There are two reasons why I don't use GNU/Linux: One is GNU, the other is Linux. Of these, the larger reason is GNU, and specifically the glibc part. The most recent reinforcement of this is Ulrich Drepper's inability to read the C specification.
For those not familiar with the C specification, all identifiers that start with an underscore are reserved for the implementation (see section 18.104.22.168.2). You should never use them in your own code, because your compiler is completely free to do whatever it wants with them. By convention, single underscores are used for global non-standard libc extensions and double underscores are used for compiler builtins.
You can find a number of these in existing compiler. Microsoft exposes SEH with keywords like __try. GCC provides __asm for inline assembly, ICC uses __cpuid for accessing the CPUID instruction, and so on. Clang added __block as a type specifier for their variables that are copied to the heap for use by blocks (closures).
Unfortunately, it turns out that the glibc headers use __block as a parameter name. There are several things wrong with this. One is that they use double underscores at all. By convention, these are reserved for the compiler, while single underscores are reserved for the libc. The second is that they used underscores at all in a parameter. Parameter names are not in the global scope, so they can be anything to prevent name clashes.
The result of this is that, if you use glibc, you can't also use blocks. This is a shame, because we (Etoile) were shipping a working blocks implementation six months before Apple.
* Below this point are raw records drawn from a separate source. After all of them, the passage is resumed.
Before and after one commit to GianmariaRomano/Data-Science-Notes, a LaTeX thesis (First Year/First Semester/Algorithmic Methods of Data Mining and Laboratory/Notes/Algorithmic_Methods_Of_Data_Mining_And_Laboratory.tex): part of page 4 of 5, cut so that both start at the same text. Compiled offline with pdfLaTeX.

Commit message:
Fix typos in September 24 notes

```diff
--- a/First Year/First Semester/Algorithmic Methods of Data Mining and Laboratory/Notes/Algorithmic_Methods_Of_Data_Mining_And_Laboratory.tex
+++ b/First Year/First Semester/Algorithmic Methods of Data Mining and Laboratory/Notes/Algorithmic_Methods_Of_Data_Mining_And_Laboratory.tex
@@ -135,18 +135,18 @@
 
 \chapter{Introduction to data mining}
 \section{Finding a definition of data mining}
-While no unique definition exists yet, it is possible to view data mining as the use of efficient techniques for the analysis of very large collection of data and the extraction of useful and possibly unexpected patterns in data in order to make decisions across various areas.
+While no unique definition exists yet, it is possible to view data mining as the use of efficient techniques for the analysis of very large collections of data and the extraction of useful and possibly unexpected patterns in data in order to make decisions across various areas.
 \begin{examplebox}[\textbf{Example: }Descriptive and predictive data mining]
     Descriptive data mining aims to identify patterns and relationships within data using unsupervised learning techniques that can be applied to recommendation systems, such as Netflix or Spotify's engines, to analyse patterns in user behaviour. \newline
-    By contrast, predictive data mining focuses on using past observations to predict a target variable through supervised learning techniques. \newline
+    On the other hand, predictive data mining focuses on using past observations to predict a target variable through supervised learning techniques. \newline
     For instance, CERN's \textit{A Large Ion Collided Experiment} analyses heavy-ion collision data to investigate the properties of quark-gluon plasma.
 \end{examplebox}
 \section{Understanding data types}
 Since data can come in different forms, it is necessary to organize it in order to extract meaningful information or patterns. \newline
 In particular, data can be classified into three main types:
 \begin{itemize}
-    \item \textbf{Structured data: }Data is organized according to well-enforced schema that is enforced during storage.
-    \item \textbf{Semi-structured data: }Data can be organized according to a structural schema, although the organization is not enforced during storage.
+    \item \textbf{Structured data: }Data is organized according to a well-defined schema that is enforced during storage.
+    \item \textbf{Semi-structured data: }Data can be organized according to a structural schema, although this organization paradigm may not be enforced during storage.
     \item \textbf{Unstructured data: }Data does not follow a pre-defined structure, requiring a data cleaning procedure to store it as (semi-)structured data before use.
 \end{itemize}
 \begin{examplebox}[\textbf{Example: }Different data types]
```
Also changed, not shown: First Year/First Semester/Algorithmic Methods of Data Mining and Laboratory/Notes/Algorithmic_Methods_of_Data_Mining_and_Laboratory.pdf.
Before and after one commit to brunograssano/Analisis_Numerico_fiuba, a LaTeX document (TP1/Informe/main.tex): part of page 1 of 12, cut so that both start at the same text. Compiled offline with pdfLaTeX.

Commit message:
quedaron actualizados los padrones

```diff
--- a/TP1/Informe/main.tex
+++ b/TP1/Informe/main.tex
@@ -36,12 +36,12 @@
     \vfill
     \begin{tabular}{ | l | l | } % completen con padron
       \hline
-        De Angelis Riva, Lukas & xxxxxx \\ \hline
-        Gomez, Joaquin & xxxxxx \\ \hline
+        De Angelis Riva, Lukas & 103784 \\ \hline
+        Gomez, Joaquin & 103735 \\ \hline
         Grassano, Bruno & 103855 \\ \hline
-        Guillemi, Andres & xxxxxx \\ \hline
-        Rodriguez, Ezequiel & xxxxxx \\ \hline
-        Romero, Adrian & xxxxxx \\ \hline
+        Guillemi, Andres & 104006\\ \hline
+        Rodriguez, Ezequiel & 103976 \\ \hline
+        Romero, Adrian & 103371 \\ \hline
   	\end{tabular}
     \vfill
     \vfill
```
Well, working on *BSD and Solaris (and probably Windows, QNX and Symbian with PIPS, but not tested there). This problem means that it doesn't work on GNU/Linux.
No problem for me. I only use platforms with libc implementations written by people who can read specs. It may be a problem for some of you, if you use a broken platform with a libc maintained by someone who'd rather salvage his ego than fix a problem, and if it is then I'm sorry for you. My suggestion is that you remember that there are other options.